Before he had the chance to put that empathy to professional use, during his more withdrawn period in New York, in November 1982 (at age 21), he had this to say about the energy involved in reaching out to others:
“Yes with every person one meets, one is presented with a weakening of one’s certainty, a shakedown of the habits and grooves of separate existence,” he wrote. “A challenge which most people react to by fear or flight. They misunderstand the nature of the challenge. It lies in forging a unity, mixing it up, constructing the truth to be found between the seams of individual lives. All of which requires breaking some sweat. Like a good basketball game. Or a fine dance” (p. 455).
I don't know whether Bill Clinton would ever view meeting people and "forging a unity" as a "challenge" -- except perhaps in a high-stakes negotiation. I suspect that "meeting" is as natural as breathing to him, or sex.  Obama recognizes, feels, the expense of energy, and if political reporting has some reality behind it, he's often (as president) frugal with that expense  - as he is, he explained to Michael Lewis in an interview, with decision-making (don't waste mental energy choosing suits).  A further complication is the central role in his inner life now occupied by family, a missing piece that the (white) girlfriend in New York with whom he had his most serious relationship prior to marriage -- a young woman (Genevieve Cook) who recognized that she couldn't quite reach that inner core -- forecast with remarkable perspicuity:
She sympathized with and encouraged his search for his identity. If she felt like an outsider, he was a double outsider, racial and cross-cultural. He looked black, but was he? At times he confessed to her that “he felt like an imposter. Because he was so white. There was hardly a black bone in his body.” At some point that summer she realized that “in his own quest to resolve his ambivalence about black and white, it became very, very clear to me that he needed to go black. I told him that. I think he felt very encouraged by my absolute conviction that his future lay down the road with a black woman. He doubted there were any black women he would feel truly comfortable with. I would tell him, ‘No, she is out there’”  (p. 497).

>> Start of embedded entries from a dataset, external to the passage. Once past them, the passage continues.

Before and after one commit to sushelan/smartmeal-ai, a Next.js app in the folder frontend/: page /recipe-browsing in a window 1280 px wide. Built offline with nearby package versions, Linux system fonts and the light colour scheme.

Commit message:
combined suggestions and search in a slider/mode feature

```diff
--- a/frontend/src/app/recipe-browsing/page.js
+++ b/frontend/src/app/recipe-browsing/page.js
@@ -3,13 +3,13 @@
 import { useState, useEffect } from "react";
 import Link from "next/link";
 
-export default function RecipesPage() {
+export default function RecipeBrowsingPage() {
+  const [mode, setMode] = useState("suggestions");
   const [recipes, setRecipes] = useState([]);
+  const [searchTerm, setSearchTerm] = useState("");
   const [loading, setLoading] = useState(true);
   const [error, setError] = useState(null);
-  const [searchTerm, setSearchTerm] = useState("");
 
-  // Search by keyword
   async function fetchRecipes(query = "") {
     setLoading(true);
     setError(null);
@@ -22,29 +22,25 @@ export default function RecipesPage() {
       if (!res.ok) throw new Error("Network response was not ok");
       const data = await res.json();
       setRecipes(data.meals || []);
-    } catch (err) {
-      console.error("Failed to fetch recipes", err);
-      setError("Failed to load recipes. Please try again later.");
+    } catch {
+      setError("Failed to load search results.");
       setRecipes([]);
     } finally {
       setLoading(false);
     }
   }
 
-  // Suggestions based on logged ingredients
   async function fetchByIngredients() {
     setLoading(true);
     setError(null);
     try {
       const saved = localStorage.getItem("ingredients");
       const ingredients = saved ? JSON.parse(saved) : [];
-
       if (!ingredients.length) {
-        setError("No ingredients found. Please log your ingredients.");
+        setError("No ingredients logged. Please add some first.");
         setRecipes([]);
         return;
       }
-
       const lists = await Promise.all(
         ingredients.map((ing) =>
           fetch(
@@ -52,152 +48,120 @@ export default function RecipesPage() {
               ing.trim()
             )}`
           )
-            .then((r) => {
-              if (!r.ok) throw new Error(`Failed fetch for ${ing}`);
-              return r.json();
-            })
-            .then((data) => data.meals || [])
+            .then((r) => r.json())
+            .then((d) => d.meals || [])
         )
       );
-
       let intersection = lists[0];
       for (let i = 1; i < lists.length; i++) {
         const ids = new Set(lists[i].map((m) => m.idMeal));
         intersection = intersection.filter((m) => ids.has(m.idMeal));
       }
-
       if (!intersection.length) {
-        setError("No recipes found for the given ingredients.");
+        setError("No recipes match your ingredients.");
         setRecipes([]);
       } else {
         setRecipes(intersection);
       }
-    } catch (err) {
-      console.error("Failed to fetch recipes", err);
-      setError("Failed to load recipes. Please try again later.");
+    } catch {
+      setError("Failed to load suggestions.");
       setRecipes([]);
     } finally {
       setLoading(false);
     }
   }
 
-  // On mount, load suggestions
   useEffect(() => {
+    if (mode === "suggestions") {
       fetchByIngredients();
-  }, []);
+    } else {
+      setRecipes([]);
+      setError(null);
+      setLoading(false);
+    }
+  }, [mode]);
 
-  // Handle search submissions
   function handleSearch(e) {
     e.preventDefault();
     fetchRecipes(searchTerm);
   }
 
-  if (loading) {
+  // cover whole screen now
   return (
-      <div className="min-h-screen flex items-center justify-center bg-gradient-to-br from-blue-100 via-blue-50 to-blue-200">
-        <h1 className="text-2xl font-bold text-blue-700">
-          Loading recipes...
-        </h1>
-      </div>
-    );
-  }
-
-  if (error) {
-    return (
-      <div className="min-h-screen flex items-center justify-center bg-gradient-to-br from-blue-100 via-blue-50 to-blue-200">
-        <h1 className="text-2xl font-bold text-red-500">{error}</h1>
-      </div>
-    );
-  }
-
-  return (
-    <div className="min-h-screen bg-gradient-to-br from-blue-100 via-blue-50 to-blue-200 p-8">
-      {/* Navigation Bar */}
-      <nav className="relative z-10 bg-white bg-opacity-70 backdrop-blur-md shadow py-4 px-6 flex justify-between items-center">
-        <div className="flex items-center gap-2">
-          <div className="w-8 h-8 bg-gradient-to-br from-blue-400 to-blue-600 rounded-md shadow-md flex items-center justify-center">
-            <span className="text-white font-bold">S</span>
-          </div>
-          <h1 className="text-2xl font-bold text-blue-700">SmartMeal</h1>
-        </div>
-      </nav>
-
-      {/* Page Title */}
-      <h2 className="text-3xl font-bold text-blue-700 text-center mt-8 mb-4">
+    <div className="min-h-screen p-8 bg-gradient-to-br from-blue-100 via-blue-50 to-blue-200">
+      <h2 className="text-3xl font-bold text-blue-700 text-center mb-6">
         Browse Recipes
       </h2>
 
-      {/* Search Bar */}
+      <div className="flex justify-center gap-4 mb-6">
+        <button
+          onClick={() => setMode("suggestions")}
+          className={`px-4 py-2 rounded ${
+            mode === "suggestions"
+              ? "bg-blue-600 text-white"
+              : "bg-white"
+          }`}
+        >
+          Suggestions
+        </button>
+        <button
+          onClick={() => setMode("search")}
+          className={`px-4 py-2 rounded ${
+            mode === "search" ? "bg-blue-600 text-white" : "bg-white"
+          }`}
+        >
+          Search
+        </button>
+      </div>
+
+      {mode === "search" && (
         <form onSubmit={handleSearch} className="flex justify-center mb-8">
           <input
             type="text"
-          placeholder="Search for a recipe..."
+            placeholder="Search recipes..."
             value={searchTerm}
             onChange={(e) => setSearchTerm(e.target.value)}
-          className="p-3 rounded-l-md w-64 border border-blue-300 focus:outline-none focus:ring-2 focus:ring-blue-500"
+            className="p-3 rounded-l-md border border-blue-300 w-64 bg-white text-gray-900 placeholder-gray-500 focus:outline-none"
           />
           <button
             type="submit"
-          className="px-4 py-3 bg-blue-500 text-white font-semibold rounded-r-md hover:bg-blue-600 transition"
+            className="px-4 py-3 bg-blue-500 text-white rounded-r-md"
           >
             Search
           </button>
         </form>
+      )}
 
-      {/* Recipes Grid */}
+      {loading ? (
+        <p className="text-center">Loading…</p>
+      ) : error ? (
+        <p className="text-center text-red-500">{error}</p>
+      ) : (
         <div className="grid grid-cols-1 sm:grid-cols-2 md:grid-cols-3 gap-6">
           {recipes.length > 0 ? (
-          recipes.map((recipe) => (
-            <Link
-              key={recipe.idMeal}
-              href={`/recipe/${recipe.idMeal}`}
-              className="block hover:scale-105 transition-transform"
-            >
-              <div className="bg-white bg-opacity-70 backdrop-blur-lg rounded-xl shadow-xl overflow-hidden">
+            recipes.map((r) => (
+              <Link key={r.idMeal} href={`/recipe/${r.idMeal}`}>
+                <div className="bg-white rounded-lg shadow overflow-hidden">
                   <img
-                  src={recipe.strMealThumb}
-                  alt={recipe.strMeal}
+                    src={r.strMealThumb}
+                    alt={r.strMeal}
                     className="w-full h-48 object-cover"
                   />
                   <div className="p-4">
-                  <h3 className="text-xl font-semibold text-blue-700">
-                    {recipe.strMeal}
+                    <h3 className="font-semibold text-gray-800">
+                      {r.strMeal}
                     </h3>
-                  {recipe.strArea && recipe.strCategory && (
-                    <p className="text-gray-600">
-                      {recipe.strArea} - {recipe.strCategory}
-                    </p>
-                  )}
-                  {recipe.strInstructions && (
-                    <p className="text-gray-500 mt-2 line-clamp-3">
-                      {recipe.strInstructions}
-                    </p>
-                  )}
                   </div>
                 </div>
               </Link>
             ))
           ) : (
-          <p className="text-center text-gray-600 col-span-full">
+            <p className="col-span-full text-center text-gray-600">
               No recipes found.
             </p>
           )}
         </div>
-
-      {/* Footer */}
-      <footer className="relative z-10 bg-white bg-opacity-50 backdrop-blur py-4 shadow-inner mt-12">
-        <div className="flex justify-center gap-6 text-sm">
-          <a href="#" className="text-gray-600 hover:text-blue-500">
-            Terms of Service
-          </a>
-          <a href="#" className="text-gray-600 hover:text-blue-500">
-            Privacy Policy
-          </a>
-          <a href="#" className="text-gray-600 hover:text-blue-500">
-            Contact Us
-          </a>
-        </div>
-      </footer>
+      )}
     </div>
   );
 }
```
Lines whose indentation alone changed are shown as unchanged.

If that sounds like 20/20 hindsight, it's there in her contemporary journal:
Early in Barack’s relationship with Genevieve, he had told her about “his adolescent image of the perfect ideal woman” and how he had searched for her “at the expense of hooking up with available girls.” Who was this ideal woman? In her journals, Genevieve conjured her in her mind, and it was someone other than herself.

First: I can’t help thinking that what he would really want, be powerfully drawn to, was a woman, very strong, very upright, a fighter, a laugher, well-experienced— a black woman I keep seeing her as. 

Then: Thing is, I can imagine the kind of woman Barack could really get involved w/, ‘fall in love’ w/— she looks like that woman I saw running [in] the park— light. skinned black woman, close cut hair, strong small body, very pretty, and she would be challenging and vivacious in company. Possibly artistic (pp. 497-498).

Every character strength has its corresponding weakness. Obama might be marginally more effective if he bonded more with members of Congress.  But he is no introvert in the ordinary sense.

1 comment:

  1. FYI, you appear to have some heavy duplication of the passage in the second graf of the Maraniss book.